The state failed to require adequate pollution controls at the Weston 4 power plant before approving a construction permit for the job, according to a Wisconsin appeals court ruling Thursday.
The decision partially reverses a February 2009 circuit court ruling that the state was in line in approving the permit. The ruling Thursday left both sides considering an appeal to the Wisconsin Supreme Court.
The Sierra Club in 2006 sued the state, Wisconsin Public Service Corp. and Dairyland Power Cooperative for failing to require the best pollution-control technology before the Wisconsin Department of Natural Resources granted a construction permit for air emissions.
According to the lawsuit, the state DNR should have required more reductions of sulfur dioxide, nitrogen oxide and visible emissions at the new plant.

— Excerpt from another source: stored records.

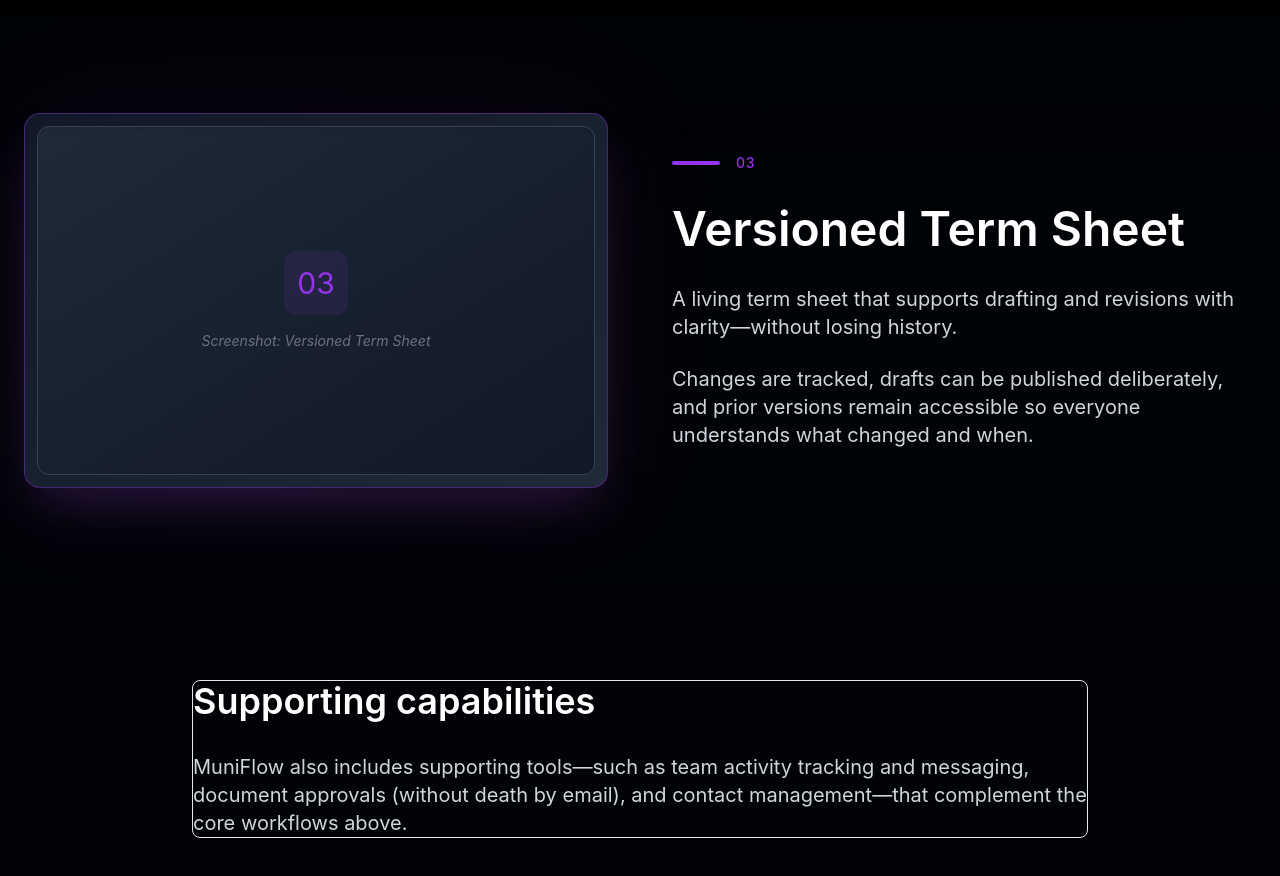
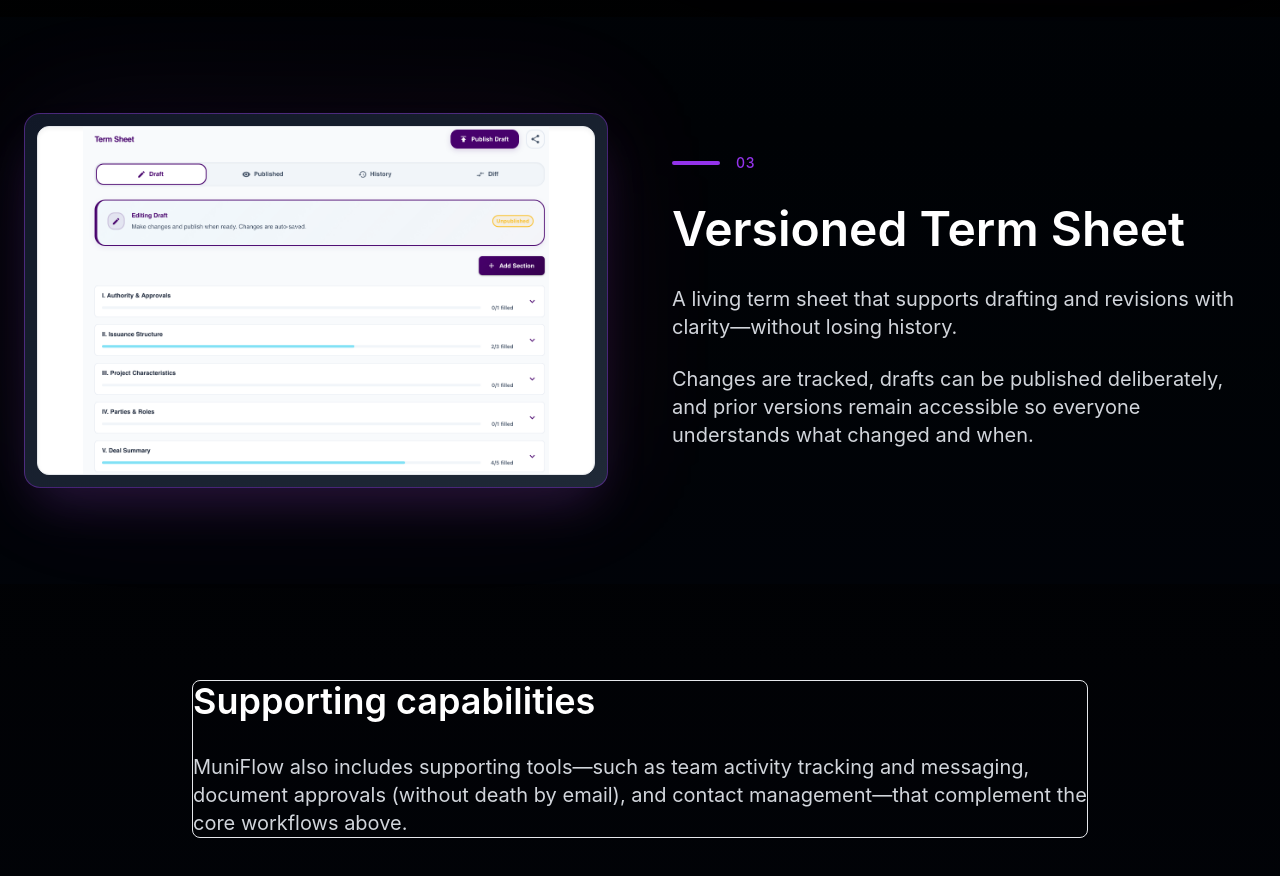
Before and after one commit to MuniFlow-io/V1MuniLanding, a Next.js app: page /building in a window 1280 px wide. Shown: the part 1780-2656 px from the top of the page. Built offline with nearby package versions, Linux system fonts and the light colour scheme.

Commit message:
Add term sheet screenshot to What We're Building page

```diff
--- a/app/building/page.tsx
+++ b/app/building/page.tsx
@@ -133,14 +133,14 @@ export default function BuildingPage() {
                 <div className="relative group">
                   <div className="absolute inset-0 bg-gradient-to-br from-purple-500/20 to-pink-500/20 rounded-3xl blur-3xl opacity-40 group-hover:opacity-60 transition-all duration-300" />
                   <div className="relative bg-gradient-to-br from-gray-900 to-gray-800 rounded-2xl p-3 border border-purple-600/40 shadow-2xl shadow-purple-500/20 group-hover:shadow-purple-500/30 transition-all duration-300 group-hover:scale-[1.02]">
-                    <div className="relative aspect-[16/10] bg-gradient-to-br from-gray-800 to-gray-900 rounded-xl overflow-hidden shadow-inner border border-gray-700 flex items-center justify-center">
-                      {/* Placeholder for screenshot */}
-                      <div className="text-center space-y-4">
-                        <div className="w-16 h-16 mx-auto bg-purple-600/10 rounded-xl flex items-center justify-center">
-                          <span className="text-3xl text-purple-600">03</span>
-                        </div>
-                        <p className="text-sm text-gray-500 italic">Screenshot: Versioned Term Sheet</p>
-                      </div>
+                    <div className="relative aspect-[16/10] bg-white rounded-xl overflow-hidden shadow-inner border border-gray-200">
+                      <Image
+                        src="/images/features/term-sheet.png"
+                        alt="MuniFlow Versioned Term Sheet showing draft and revision tracking capabilities"
+                        fill
+                        className="object-contain"
+                        sizes="(max-width: 1024px) 100vw, 45vw"
+                      />
                     </div>
                   </div>
                 </div>
```
Also changed, not shown: public/images/features/term-sheet.png (added).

Visible emissions include fine particulates, sulfuric acid and sulfur.
The $774 million Weston 4 plant near Wausau generates 525 megawatts of coal-fired electricity. It went online in 2008.
The District IV Court of Appeals on Thursday ruled only that the state failed to reduce visible emissions from the plant’s smokestack.
“We’re disappointed it wasn’t three out of three,” said the Sierra Club’s attorney, David Bender of Madison-based McGillivray Westerberg & Bender LLC. “But there are multiple avenues we can take on whether to challenge this.”
Bender said the Sierra Club has 30 days to decide if it wants to file for a state Supreme Court review. Alternatively, the group can wait and request the U.S. Environmental Protection Agency review a draft operating permit the state is expected to issue this summer.
The Sierra Club has not decided which route to take, Bender said.
According to the appellate court’s ruling, the DNR and the utilities must work to scale back smokestack emissions.
Linda Benfield, WPS’ attorney with Milwaukee-based Foley & Lardner LLP, was unavailable to comment on the decision.
Wisconsin Department of Justice spokesman Bill Cosh said state attorneys have not decided whether they will appeal the requirement for tighter emissions controls.
“We feel that most of it went in our favor,” he said.
Modifying the DNR permits for the project could lead to new construction at the plant to reduce emissions, Bender said, but he said he does not know how much that would entail or how much it would cost.
DNR representatives did not return calls for comment.
The Sierra Club has been fighting DNR permits for the coal-fired plant since 2003, and Bender said concerns raised during the state’s public comment and case hearing periods helped reduce emission levels. But there’s more work to do, he said.
“They have to redo their analysis of the best available technology,” he said.